Beach believed ARK 2 would act as a central hub and shelter for reconstruction and redistribution of supplies. The shelter includes huge storage and distribution docks that flank the green entrance and blast door and would be “used to send off to other refugee stations,” he says. “You can back two semi trucks up to here, load on what you need, and off you go.”
The early spring grasses have begun to pop up through the brown mat of dead leaves, and the waterfalls in the ravine can be heard as we walk through the aboveground compound. Beach points out the multiple air intakes and vent shafts, essential when 500 humans are all breathing the same air in a confined space below. He points out the mortuary, tucked into the backside of the main entrance. We walk past a single rusted metal cylinder, about 15 feet in diameter—the very uncomfortable looking brig, or prison.
Beach reiterates that he believes the “crash” is coming “within weeks.” Beach and his supporters view every issue, every war, and every socio-cultural clash, as the harbinger of the end. He and his wife send out weekly emails and online newsletters to the hundreds of followers and supporters throughout North America, detailing Beach’s prediction of when things will go sour.
Beach’s newsletters outline his many predictions for “the crash.” Although he mentions the possible oncoming of a third world war, his current focus on an potential economic collapse, a topic he frequently addresses during our outing. “I keep saying, ‘Where is that economic/financial/monetary crisis?’ Everything seems the same one day to the next. I thought it would happen long ago. Everything is in place for it to happen… The trigger will probably be something we don’t imagine, but it will be sudden. That is the way catastrophes are.”
Beach comes to a halt, quietly panting in the mid-day heat. He sits down on a crusty, grass covered ventilation shaft and complains about the changes forced upon him and his bunker in recent years.

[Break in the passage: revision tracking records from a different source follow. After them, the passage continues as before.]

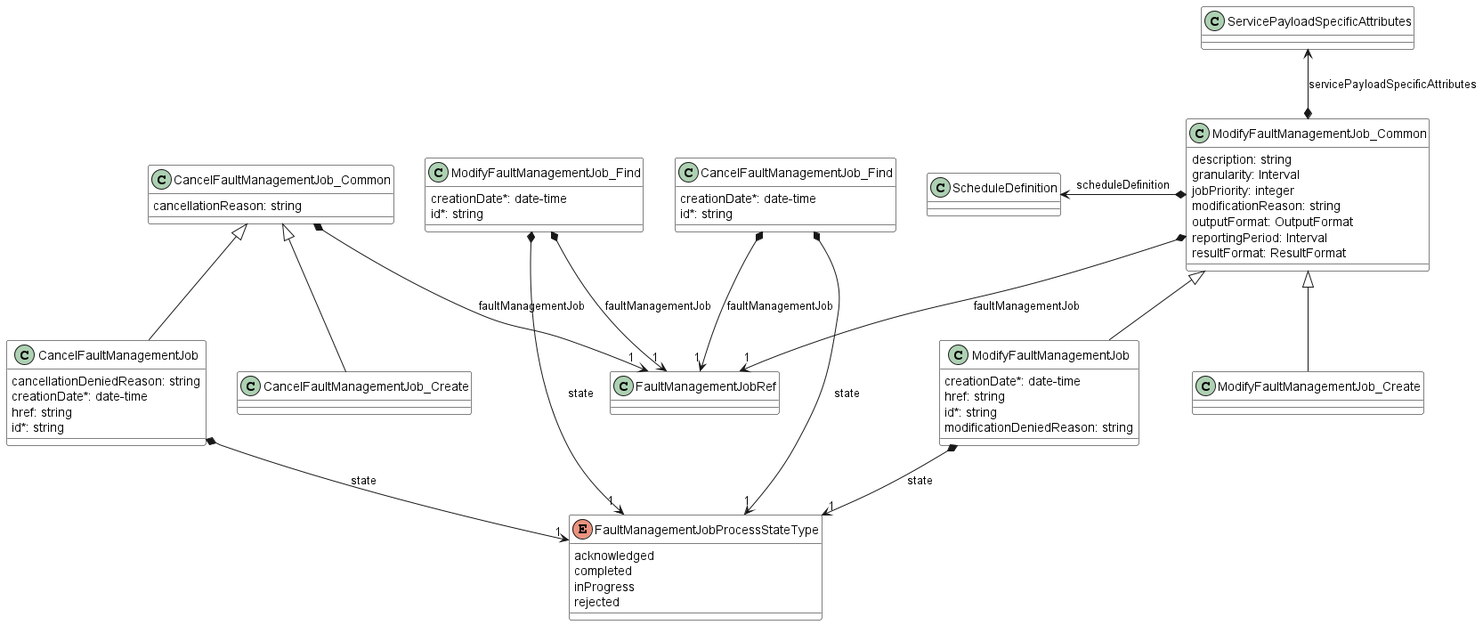
Earlier version of the PlantUML export documentation/serviceApi/fm/media/faultManagementDataModelPart3.png (MEF-GIT/MEF-LSO-Legato-SDK).
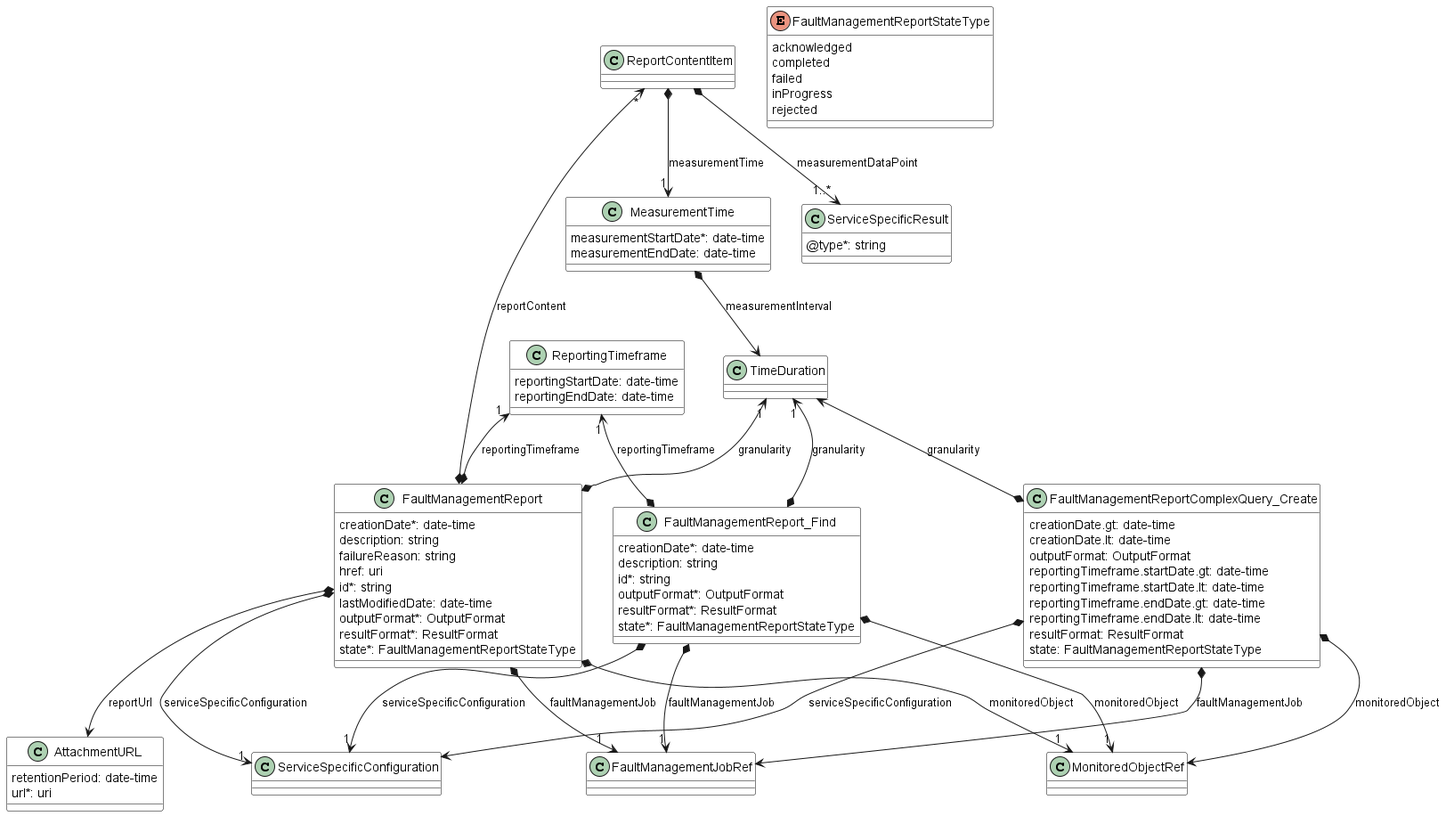
The same file after the commit.

Diff of the diagram source:
```diff
@@ -4,83 +4,102 @@
     ClassBorderColor Black
 }
 
-class CancelFaultManagementJob {
+class FaultManagementReport {
 
-    cancellationDeniedReason: string
     creationDate*: date-time
-    href: string
+    description: string
+    failureReason: string
+    href: uri
     id*: string
-}
-CancelFaultManagementJob_Common <|-- CancelFaultManagementJob
-
-CancelFaultManagementJob *-->"1" FaultManagementJobProcessStateType : state
-
-class CancelFaultManagementJob_Common {
-
-    cancellationReason: string
+    lastModifiedDate: date-time
+    outputFormat*: OutputFormat
+    resultFormat*: ResultFormat
+    state*: FaultManagementReportStateType
 }
 
-CancelFaultManagementJob_Common *-->"1" FaultManagementJobRef : faultManagementJob
+FaultManagementReport *-->"1" FaultManagementJobRef : faultManagementJob
+FaultManagementReport *-u->"1" TimeDuration : granularity
+FaultManagementReport *-->"1" MonitoredObjectRef : monitoredObject
+FaultManagementReport *-l->"*" ReportContentItem : reportContent
+FaultManagementReport *-u->"1" ReportingTimeframe : reportingTimeframe
+FaultManagementReport *--> AttachmentURL : reportUrl
+FaultManagementReport *-->"1" ServiceSpecificConfiguration : serviceSpecificConfiguration
 
-class CancelFaultManagementJob_Create {
 
-}
-CancelFaultManagementJob_Common <|-- CancelFaultManagementJob_Create
+class FaultManagementReportComplexQuery_Create {
 
-class CancelFaultManagementJob_Find {
-
-    creationDate*: date-time
-    id*: string
+    creationDate.gt: date-time
+    creationDate.lt: date-time
+    outputFormat: OutputFormat
+    reportingTimeframe.startDate.gt: date-time
+    reportingTimeframe.startDate.lt: date-time
+    reportingTimeframe.endDate.gt: date-time
+    reportingTimeframe.endDate.lt: date-time
+    resultFormat: ResultFormat
+    state: FaultManagementReportStateType
 }
 
-CancelFaultManagementJob_Find *-->"1" FaultManagementJobRef : faultManagementJob
-CancelFaultManagementJob_Find *-->"1" FaultManagementJobProcessStateType : state
+FaultManagementReportComplexQuery_Create *--> FaultManagementJobRef : faultManagementJob
+FaultManagementReportComplexQuery_Create *-u-> TimeDuration : granularity
+FaultManagementReportComplexQuery_Create *--> MonitoredObjectRef : monitoredObject
+FaultManagementReportComplexQuery_Create *--> ServiceSpecificConfiguration : serviceSpecificConfiguration
 
-class ModifyFaultManagementJob {
 
-    creationDate*: date-time
-    href: string
-    id*: string
-    modificationDeniedReason: string
-}
-ModifyFaultManagementJob_Common <|-- ModifyFaultManagementJob
+enum FaultManagementReportStateType {
 
-ModifyFaultManagementJob *-->"1" FaultManagementJobProcessStateType : state
-
-class ModifyFaultManagementJob_Common {
-
-    description: string
-    granularity: Interval
-    jobPriority: integer
-    modificationReason: string
-    outputFormat: OutputFormat
-    reportingPeriod: Interval
-    resultFormat: ResultFormat
-}
-
-ModifyFaultManagementJob_Common *-->"1" FaultManagementJobRef : faultManagementJob
-ModifyFaultManagementJob_Common *-l-> ScheduleDefinition : scheduleDefinition
-ModifyFaultManagementJob_Common *-u-> ServicePayloadSpecificAttributes : servicePayloadSpecificAttributes
-
-class ModifyFaultManagementJob_Create {
-
-}
-ModifyFaultManagementJob_Common <|-- ModifyFaultManagementJob_Create
-
-class ModifyFaultManagementJob_Find {
-
-    creationDate*: date-time
-    id*: string
-}
-
-ModifyFaultManagementJob_Find *-->"1" FaultManagementJobRef : faultManagementJob
-ModifyFaultManagementJob_Find *-->"1" FaultManagementJobProcessStateType : state
-
-enum FaultManagementJobProcessStateType {
     acknowledged
     completed
+    failed
     inProgress
     rejected
 }
+class FaultManagementReport_Find {
+
+    creationDate*: date-time
+    description: string
+    id*: string
+    outputFormat*: OutputFormat
+    resultFormat*: ResultFormat
+    state*: FaultManagementReportStateType
+}
+
+FaultManagementReport_Find *-->"1" FaultManagementJobRef : faultManagementJob
+FaultManagementReport_Find *-u->"1" TimeDuration : granularity
+FaultManagementReport_Find *-->"1" MonitoredObjectRef : monitoredObject
+FaultManagementReport_Find *-u->"1" ReportingTimeframe : reportingTimeframe
+FaultManagementReport_Find *-->"1" ServiceSpecificConfiguration : serviceSpecificConfiguration
+
+class ReportContentItem {
+
+}
+
+ReportContentItem *-->"1" MeasurementTime : measurementTime
+ReportContentItem *-->"1..*" ServiceSpecificResult : measurementDataPoint
+
+class MeasurementTime {
+
+    measurementStartDate*: date-time
+    measurementEndDate: date-time
+}
+
+MeasurementTime *--> TimeDuration : measurementInterval
+
+class ReportingTimeframe {
+
+    reportingStartDate: date-time
+    reportingEndDate: date-time
+}
+
+class ServiceSpecificResult {
+
+    @type*: string
+}
+
+class AttachmentURL {
+
+    retentionPeriod: date-time
+    url*: uri
+}
+
 
 @enduml
```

Local officials “come in and always ask for something new. ‘Put a fence up! Kids might fall in.’ So we put a fence up. They come back, ‘Cover up the vent shafts.’ So we cover up the vent shafts. It’s a never ending struggle with the local authorities.” (Despite Beach’s objections, in its current state ARK 2 clearly presents some ongoing health and safety issues.)

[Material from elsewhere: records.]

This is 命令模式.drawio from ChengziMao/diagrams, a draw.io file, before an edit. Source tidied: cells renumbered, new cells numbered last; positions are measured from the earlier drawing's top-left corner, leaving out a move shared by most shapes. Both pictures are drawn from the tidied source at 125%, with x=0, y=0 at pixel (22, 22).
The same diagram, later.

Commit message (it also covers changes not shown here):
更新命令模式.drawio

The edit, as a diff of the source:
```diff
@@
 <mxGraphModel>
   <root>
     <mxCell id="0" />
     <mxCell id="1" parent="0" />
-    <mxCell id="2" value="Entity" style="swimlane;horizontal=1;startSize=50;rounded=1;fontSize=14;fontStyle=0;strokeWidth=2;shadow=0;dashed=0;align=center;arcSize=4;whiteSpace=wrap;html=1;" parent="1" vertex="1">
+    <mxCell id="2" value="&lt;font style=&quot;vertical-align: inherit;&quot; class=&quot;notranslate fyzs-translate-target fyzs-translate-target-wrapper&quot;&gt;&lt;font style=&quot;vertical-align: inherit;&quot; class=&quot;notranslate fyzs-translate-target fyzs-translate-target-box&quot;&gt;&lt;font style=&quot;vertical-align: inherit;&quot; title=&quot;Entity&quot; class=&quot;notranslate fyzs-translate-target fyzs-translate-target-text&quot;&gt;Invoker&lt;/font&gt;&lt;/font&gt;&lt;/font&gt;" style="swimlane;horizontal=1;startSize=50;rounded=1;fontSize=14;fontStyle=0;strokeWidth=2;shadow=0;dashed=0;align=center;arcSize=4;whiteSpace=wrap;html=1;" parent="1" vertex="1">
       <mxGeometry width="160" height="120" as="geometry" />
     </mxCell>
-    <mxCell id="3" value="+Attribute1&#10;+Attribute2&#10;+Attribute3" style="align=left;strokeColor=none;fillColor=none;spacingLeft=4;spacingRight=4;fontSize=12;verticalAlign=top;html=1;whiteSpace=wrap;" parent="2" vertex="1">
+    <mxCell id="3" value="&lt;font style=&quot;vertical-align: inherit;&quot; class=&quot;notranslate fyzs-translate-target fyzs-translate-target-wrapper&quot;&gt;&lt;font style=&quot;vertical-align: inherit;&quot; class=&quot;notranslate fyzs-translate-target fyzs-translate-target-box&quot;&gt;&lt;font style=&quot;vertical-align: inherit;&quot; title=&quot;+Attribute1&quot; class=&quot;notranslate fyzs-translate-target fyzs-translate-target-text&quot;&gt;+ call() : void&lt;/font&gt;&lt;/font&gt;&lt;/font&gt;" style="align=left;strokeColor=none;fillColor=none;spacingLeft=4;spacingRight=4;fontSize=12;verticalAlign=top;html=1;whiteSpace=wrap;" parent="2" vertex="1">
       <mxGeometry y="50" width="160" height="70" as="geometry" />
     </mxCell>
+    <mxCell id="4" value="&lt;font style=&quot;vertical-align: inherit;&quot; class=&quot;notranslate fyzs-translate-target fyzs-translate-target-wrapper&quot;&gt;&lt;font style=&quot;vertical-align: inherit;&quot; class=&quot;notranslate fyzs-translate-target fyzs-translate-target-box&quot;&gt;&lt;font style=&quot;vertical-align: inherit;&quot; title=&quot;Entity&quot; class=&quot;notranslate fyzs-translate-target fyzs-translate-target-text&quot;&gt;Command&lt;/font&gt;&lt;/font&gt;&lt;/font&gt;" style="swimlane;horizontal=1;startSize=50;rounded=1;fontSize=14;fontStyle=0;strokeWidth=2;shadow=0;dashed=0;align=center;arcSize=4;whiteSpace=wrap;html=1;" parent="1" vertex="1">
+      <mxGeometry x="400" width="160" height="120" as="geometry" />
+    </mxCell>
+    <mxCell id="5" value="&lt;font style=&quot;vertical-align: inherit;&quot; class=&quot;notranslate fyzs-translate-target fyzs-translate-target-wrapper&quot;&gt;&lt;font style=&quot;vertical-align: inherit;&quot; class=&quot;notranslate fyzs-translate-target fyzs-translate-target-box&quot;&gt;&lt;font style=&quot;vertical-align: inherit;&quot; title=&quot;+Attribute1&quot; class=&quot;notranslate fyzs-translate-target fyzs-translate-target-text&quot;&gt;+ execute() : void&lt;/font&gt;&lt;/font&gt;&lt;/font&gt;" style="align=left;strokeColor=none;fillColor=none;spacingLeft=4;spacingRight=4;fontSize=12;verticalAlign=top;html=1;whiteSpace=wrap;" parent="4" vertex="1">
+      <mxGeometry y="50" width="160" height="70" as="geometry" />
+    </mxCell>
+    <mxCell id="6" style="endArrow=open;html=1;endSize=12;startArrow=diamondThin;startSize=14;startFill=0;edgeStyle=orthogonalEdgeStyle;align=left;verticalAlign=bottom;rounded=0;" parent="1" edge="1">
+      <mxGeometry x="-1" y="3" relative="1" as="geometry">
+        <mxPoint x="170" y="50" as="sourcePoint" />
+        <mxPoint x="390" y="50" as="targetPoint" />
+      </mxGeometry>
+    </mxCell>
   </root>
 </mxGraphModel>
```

In fact, most local authorities want ARK 2 filled in and sealed. Many have felt this way since it was first put in the ground. Yet others in the community like Beach and the odd buzz his shelter has brought to the region. In the words of one local councilor: “Let the man have it. As long as he isn’t hurting anyone, what’s the problem?”
Our tour is at an end. Before we leave, Beach reminds me of the myriad dangers that exist outside the ark. “We have more missiles now, greater conflict now, more countries have nuclear weapons,” he says. “Things are a lot more dangerous now than they were” when he first began building shelters.
We look out beyond ARK 2 to the idyllic landscape of rural Ontario, where, thankfully, the Apocalypse has yet to come.
Laura Babyn contributed reporting.